**Action item**
The number of lines containing "caption" is the only answer wanted; work it out from the entries below.

[Dataset entries]
***
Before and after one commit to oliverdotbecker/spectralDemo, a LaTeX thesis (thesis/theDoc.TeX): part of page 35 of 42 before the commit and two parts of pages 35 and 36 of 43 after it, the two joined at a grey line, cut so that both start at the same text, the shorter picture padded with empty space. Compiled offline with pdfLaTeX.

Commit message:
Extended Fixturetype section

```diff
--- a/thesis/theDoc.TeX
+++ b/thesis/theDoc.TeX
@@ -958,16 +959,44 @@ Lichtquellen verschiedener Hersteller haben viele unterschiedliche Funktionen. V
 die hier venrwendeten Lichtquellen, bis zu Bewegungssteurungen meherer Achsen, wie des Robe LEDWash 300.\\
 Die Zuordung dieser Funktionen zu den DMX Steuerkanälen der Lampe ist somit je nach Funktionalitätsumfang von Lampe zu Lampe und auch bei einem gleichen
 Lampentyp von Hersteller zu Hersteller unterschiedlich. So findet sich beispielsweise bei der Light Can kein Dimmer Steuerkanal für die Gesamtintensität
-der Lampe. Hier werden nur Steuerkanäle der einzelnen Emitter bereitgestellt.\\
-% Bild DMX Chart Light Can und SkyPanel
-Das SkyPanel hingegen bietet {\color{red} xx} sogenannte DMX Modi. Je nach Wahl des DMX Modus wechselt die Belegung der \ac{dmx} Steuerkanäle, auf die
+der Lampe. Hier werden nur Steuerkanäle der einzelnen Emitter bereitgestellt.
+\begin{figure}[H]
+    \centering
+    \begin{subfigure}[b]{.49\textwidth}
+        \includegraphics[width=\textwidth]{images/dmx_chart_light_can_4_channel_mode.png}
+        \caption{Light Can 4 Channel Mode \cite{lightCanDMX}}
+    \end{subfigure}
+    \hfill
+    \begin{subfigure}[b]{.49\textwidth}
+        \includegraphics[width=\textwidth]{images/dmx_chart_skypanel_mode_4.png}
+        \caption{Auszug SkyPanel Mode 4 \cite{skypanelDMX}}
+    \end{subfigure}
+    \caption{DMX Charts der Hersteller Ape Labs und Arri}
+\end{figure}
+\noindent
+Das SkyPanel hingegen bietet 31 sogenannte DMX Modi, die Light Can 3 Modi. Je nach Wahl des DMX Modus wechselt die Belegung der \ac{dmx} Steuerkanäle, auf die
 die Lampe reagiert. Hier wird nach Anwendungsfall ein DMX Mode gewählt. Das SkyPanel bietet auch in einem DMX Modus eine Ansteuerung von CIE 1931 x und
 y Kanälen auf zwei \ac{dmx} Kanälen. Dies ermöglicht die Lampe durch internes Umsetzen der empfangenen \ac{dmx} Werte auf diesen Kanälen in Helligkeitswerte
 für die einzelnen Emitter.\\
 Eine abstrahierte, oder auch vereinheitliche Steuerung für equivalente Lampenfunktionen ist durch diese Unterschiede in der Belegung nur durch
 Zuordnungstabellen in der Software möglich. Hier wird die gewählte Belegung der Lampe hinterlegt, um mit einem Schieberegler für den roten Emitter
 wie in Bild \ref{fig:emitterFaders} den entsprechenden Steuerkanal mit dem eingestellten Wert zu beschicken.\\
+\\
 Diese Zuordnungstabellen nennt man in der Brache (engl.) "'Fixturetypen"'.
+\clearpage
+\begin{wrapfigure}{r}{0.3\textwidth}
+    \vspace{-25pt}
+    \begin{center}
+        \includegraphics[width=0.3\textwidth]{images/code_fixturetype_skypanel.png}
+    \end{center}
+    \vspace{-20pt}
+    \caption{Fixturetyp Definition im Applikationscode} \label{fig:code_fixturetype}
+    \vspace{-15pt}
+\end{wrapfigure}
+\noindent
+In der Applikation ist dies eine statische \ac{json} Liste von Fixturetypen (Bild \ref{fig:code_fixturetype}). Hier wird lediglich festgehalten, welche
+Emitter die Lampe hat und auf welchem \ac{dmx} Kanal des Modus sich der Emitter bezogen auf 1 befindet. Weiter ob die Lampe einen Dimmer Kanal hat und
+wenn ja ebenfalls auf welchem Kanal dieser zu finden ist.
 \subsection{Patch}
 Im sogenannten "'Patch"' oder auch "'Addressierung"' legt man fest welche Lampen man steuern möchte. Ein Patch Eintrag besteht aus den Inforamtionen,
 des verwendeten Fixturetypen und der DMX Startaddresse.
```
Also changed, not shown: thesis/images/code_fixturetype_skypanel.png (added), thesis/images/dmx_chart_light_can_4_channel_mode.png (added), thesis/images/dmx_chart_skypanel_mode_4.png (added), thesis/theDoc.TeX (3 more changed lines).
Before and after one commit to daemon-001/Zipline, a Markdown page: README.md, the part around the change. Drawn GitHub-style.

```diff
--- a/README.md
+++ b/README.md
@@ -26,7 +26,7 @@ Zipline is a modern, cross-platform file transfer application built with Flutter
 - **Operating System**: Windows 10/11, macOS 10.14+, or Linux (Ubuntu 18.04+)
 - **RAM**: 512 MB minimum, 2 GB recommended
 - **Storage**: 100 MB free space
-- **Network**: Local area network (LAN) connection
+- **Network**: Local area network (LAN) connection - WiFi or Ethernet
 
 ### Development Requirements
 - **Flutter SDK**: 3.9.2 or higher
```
***
**Task response**
4